This is about a little snippet I came up with the other month, while a colleague and I were talking about string building and its performance in javascript. I was looking for a neat way to front-pad or indent a string, and missing the

operator in perl.

It turns out there is a succinct, one-line idiom:

var indent = new Array(10).join(" ")

That gets you a 9-spaces-long string. Using the formal Array constructor (rather than the array literal

[ ]
) you can specify what the initial size or length of the array should be, and we leverage that when joining our otherwise empty array. The string we provide to
with ends up being repeated n-1 times. Cute huh. It also turns out to be pretty fast. Not quite as fast as the equivalent loop using += to build the string, but much faster in many cases than pushing each character into an array and joining to produce the string.

Of course if you already know something about what string you are looking to create here, its definately fastest to declare a long string like

var spacePadding = “          “;
and then
var indent = spacePadding.substring(indentLevel)
, and cross your fingers that spacePadding will always be long enough. That’s going to be a pain, though, when you need to output something like
»»»»level 1
»»»»»»level 2

Or, worse (or better) if you need to repeat something like

<span class="indent">
. Its trivial with our

var indent = new Array(indentLevel+1).join('<span class="indent">');

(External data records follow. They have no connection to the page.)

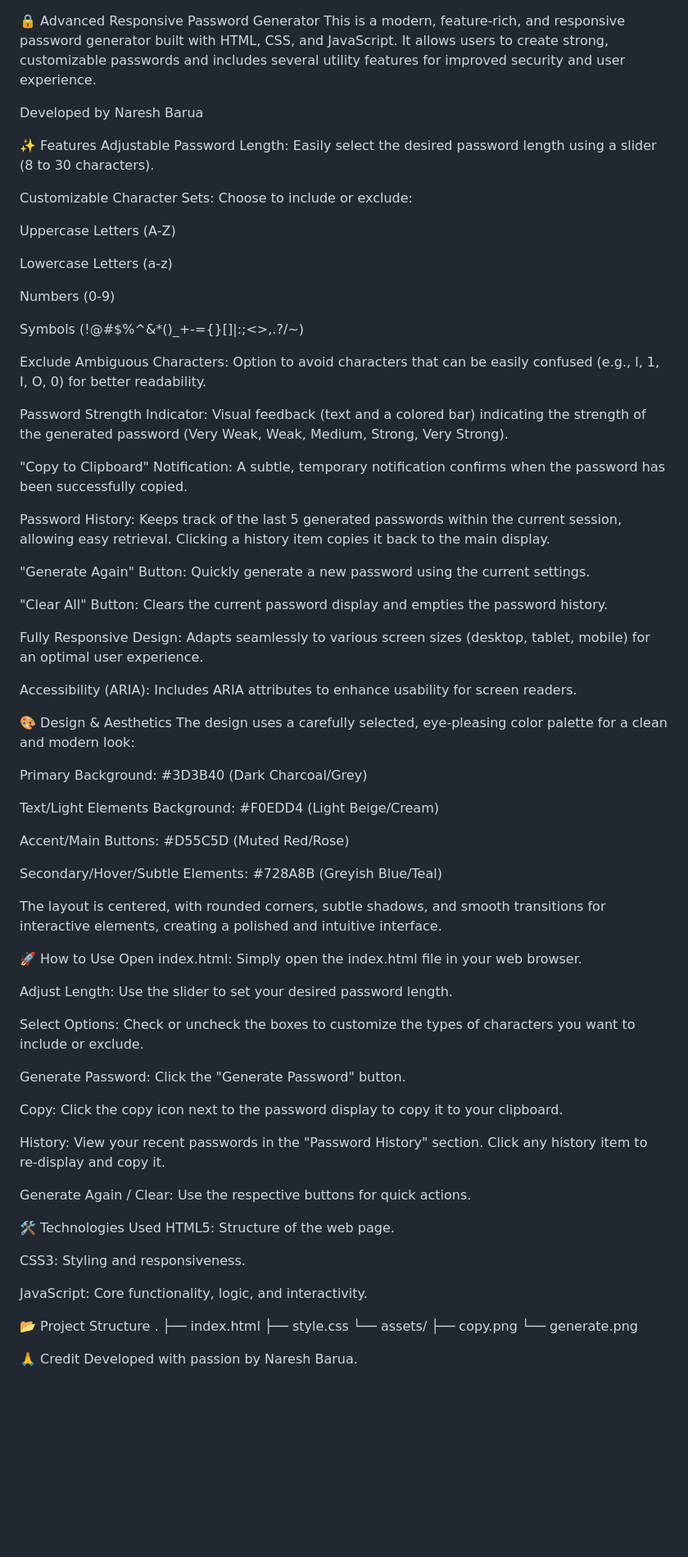
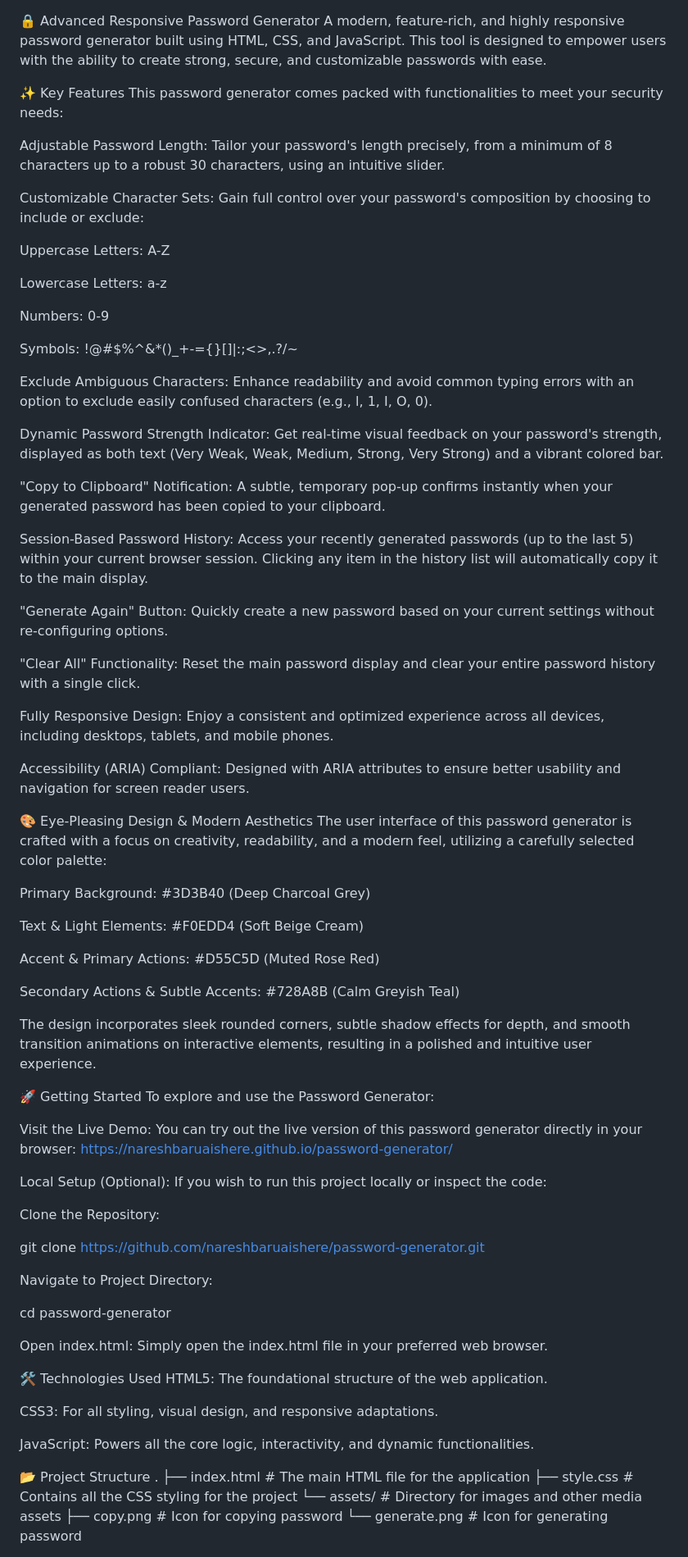
Before and after one commit to NareshBaruaIsHere/password-generator, a Markdown page: README.md, the part around the change. Shown at 82% size. Rendered like a GitHub page; blank space fills up the shorter version.

```diff
--- a/README.md
+++ b/README.md
@@ -1,79 +1,83 @@
 🔒 Advanced Responsive Password Generator
-This is a modern, feature-rich, and responsive password generator built with HTML, CSS, and JavaScript. It allows users to create strong, customizable passwords and includes several utility features for improved security and user experience.
+A modern, feature-rich, and highly responsive password generator built using HTML, CSS, and JavaScript. This tool is designed to empower users with the ability to create strong, secure, and customizable passwords with ease.
 
-Developed by Naresh Barua
+✨ Key Features
+This password generator comes packed with functionalities to meet your security needs:
 
-✨ Features
-Adjustable Password Length: Easily select the desired password length using a slider (8 to 30 characters).
+Adjustable Password Length: Tailor your password's length precisely, from a minimum of 8 characters up to a robust 30 characters, using an intuitive slider.
 
-Customizable Character Sets: Choose to include or exclude:
+Customizable Character Sets: Gain full control over your password's composition by choosing to include or exclude:
 
-Uppercase Letters (A-Z)
+Uppercase Letters: A-Z
 
-Lowercase Letters (a-z)
+Lowercase Letters: a-z
 
-Numbers (0-9)
+Numbers: 0-9
 
-Symbols (!@#$%^&*()_+-={}[]|:;<>,.?/~)
+Symbols: !@#$%^&\*()\_+-={}\[\]|:;<>,.?/\~
 
-Exclude Ambiguous Characters: Option to avoid characters that can be easily confused (e.g., l, 1, I, O, 0) for better readability.
+Exclude Ambiguous Characters: Enhance readability and avoid common typing errors with an option to exclude easily confused characters (e.g., l, 1, I, O, 0).
 
-Password Strength Indicator: Visual feedback (text and a colored bar) indicating the strength of the generated password (Very Weak, Weak, Medium, Strong, Very Strong).
+Dynamic Password Strength Indicator: Get real-time visual feedback on your password's strength, displayed as both text (Very Weak, Weak, Medium, Strong, Very Strong) and a vibrant colored bar.
 
-"Copy to Clipboard" Notification: A subtle, temporary notification confirms when the password has been successfully copied.
+"Copy to Clipboard" Notification: A subtle, temporary pop-up confirms instantly when your generated password has been copied to your clipboard.
 
-Password History: Keeps track of the last 5 generated passwords within the current session, allowing easy retrieval. Clicking a history item copies it back to the main display.
+Session-Based Password History: Access your recently generated passwords (up to the last 5) within your current browser session. Clicking any item in the history list will automatically copy it to the main display.
 
-"Generate Again" Button: Quickly generate a new password using the current settings.
+"Generate Again" Button: Quickly create a new password based on your current settings without re-configuring options.
 
-"Clear All" Button: Clears the current password display and empties the password history.
+"Clear All" Functionality: Reset the main password display and clear your entire password history with a single click.
 
-Fully Responsive Design: Adapts seamlessly to various screen sizes (desktop, tablet, mobile) for an optimal user experience.
+Fully Responsive Design: Enjoy a consistent and optimized experience across all devices, including desktops, tablets, and mobile phones.
 
-Accessibility (ARIA): Includes ARIA attributes to enhance usability for screen readers.
+Accessibility (ARIA) Compliant: Designed with ARIA attributes to ensure better usability and navigation for screen reader users.
 
-🎨 Design & Aesthetics
-The design uses a carefully selected, eye-pleasing color palette for a clean and modern look:
+🎨 Eye-Pleasing Design & Modern Aesthetics
+The user interface of this password generator is crafted with a focus on creativity, readability, and a modern feel, utilizing a carefully selected color palette:
 
-Primary Background: #3D3B40 (Dark Charcoal/Grey)
+Primary Background: #3D3B40 (Deep Charcoal Grey)
 
-Text/Light Elements Background: #F0EDD4 (Light Beige/Cream)
+Text & Light Elements: #F0EDD4 (Soft Beige Cream)
 
-Accent/Main Buttons: #D55C5D (Muted Red/Rose)
+Accent & Primary Actions: #D55C5D (Muted Rose Red)
 
-Secondary/Hover/Subtle Elements: #728A8B (Greyish Blue/Teal)
+Secondary Actions & Subtle Accents: #728A8B (Calm Greyish Teal)
 
-The layout is centered, with rounded corners, subtle shadows, and smooth transitions for interactive elements, creating a polished and intuitive interface.
+The design incorporates sleek rounded corners, subtle shadow effects for depth, and smooth transition animations on interactive elements, resulting in a polished and intuitive user experience.
 
-🚀 How to Use
-Open index.html: Simply open the index.html file in your web browser.
+🚀 Getting Started
+To explore and use the Password Generator:
 
-Adjust Length: Use the slider to set your desired password length.
+Visit the Live Demo:
+You can try out the live version of this password generator directly in your browser:
+https://nareshbaruaishere.github.io/password-generator/
 
-Select Options: Check or uncheck the boxes to customize the types of characters you want to include or exclude.
+Local Setup (Optional):
+If you wish to run this project locally or inspect the code:
 
-Generate Password: Click the "Generate Password" button.
+Clone the Repository:
 
-Copy: Click the copy icon next to the password display to copy it to your clipboard.
+git clone https://github.com/nareshbaruaishere/password-generator.git
 
-History: View your recent passwords in the "Password History" section. Click any history item to re-display and copy it.
+Navigate to Project Directory:
 
-Generate Again / Clear: Use the respective buttons for quick actions.
+cd password-generator
+
+Open index.html: Simply open the index.html file in your preferred web browser.
 
 🛠️ Technologies Used
-HTML5: Structure of the web page.
+HTML5: The foundational structure of the web application.
 
-CSS3: Styling and responsiveness.
+CSS3: For all styling, visual design, and responsive adaptations.
 
-JavaScript: Core functionality, logic, and interactivity.
+JavaScript: Powers all the core logic, interactivity, and dynamic functionalities.
 
 📂 Project Structure
 .
-├── index.html
-├── style.css
-└── assets/
-    ├── copy.png
-    └── generate.png
+├── index.html          # The main HTML file for the application
+├── style.css           # Contains all the CSS styling for the project
+└── assets/             # Directory for images and other media assets
+    ├── copy.png        # Icon for copying password
+    └── generate.png    # Icon for generating password
 
-🙏 Credit
 Developed with passion by Naresh Barua.
```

You can see the test file I used to time various options. new Array(n).join performs worst when n is a small number - like 20 - and its a short or single character string you are repeating. Frankly, for the use case I’ve outlined - front-padding something - that’s also a likely range. As you scale up, and start repeating 100s or 1000s of times, and also increase the length of the string you are repeating, then this margin disappears.